[Edit tracking data]
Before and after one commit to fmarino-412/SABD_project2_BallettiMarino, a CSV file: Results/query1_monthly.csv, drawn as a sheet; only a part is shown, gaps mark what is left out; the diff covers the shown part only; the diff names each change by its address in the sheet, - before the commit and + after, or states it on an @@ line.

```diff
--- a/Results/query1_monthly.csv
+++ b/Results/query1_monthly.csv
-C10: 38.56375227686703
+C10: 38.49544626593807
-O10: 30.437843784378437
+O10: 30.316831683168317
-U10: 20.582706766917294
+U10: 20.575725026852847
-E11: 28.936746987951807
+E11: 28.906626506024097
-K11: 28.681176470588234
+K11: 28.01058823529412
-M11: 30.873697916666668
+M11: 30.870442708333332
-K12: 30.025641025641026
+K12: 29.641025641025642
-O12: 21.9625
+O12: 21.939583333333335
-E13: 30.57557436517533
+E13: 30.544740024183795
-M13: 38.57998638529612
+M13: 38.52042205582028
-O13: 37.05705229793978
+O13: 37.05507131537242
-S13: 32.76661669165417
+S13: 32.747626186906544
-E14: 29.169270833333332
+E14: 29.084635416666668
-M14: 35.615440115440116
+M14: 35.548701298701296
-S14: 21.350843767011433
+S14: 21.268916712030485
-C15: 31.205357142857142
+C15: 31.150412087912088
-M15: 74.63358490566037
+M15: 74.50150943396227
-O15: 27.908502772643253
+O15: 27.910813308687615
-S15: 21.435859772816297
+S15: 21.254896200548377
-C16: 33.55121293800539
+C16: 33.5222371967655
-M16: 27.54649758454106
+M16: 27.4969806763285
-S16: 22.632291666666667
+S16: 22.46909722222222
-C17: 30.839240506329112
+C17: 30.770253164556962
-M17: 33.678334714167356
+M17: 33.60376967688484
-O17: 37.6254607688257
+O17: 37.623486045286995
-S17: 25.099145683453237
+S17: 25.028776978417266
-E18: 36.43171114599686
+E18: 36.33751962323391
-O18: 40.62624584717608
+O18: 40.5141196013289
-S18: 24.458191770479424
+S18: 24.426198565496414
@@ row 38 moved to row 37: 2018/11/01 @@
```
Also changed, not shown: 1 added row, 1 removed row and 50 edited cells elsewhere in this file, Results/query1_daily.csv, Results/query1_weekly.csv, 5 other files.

* **WHAT THE TASK ASKS**:
Every line of the data must be written out again word for word.

* **FINISHED TASK**:
Before and after one commit to fmarino-412/SABD_project2_BallettiMarino, a CSV file: Results/query1_monthly.csv, drawn as a sheet; only a part is shown, gaps mark what is left out; the diff covers the shown part only; the diff names each change by its address in the sheet, - before the commit and + after, or states it on an @@ line.

```diff
--- a/Results/query1_monthly.csv
+++ b/Results/query1_monthly.csv
-C10: 38.56375227686703
+C10: 38.49544626593807
-O10: 30.437843784378437
+O10: 30.316831683168317
-U10: 20.582706766917294
+U10: 20.575725026852847
-E11: 28.936746987951807
+E11: 28.906626506024097
-K11: 28.681176470588234
+K11: 28.01058823529412
-M11: 30.873697916666668
+M11: 30.870442708333332
-K12: 30.025641025641026
+K12: 29.641025641025642
-O12: 21.9625
+O12: 21.939583333333335
-E13: 30.57557436517533
+E13: 30.544740024183795
-M13: 38.57998638529612
+M13: 38.52042205582028
-O13: 37.05705229793978
+O13: 37.05507131537242
-S13: 32.76661669165417
+S13: 32.747626186906544
-E14: 29.169270833333332
+E14: 29.084635416666668
-M14: 35.615440115440116
+M14: 35.548701298701296
-S14: 21.350843767011433
+S14: 21.268916712030485
-C15: 31.205357142857142
+C15: 31.150412087912088
-M15: 74.63358490566037
+M15: 74.50150943396227
-O15: 27.908502772643253
+O15: 27.910813308687615
-S15: 21.435859772816297
+S15: 21.254896200548377
-C16: 33.55121293800539
+C16: 33.5222371967655
-M16: 27.54649758454106
+M16: 27.4969806763285
-S16: 22.632291666666667
+S16: 22.46909722222222
-C17: 30.839240506329112
+C17: 30.770253164556962
-M17: 33.678334714167356
+M17: 33.60376967688484
-O17: 37.6254607688257
+O17: 37.623486045286995
-S17: 25.099145683453237
+S17: 25.028776978417266
-E18: 36.43171114599686
+E18: 36.33751962323391
-O18: 40.62624584717608
+O18: 40.5141196013289
-S18: 24.458191770479424
+S18: 24.426198565496414
@@ row 38 moved to row 37: 2018/11/01 @@
```
Also changed, not shown: 1 added row, 1 removed row and 50 edited cells elsewhere in this file, Results/query1_daily.csv, Results/query1_weekly.csv, 5 other files.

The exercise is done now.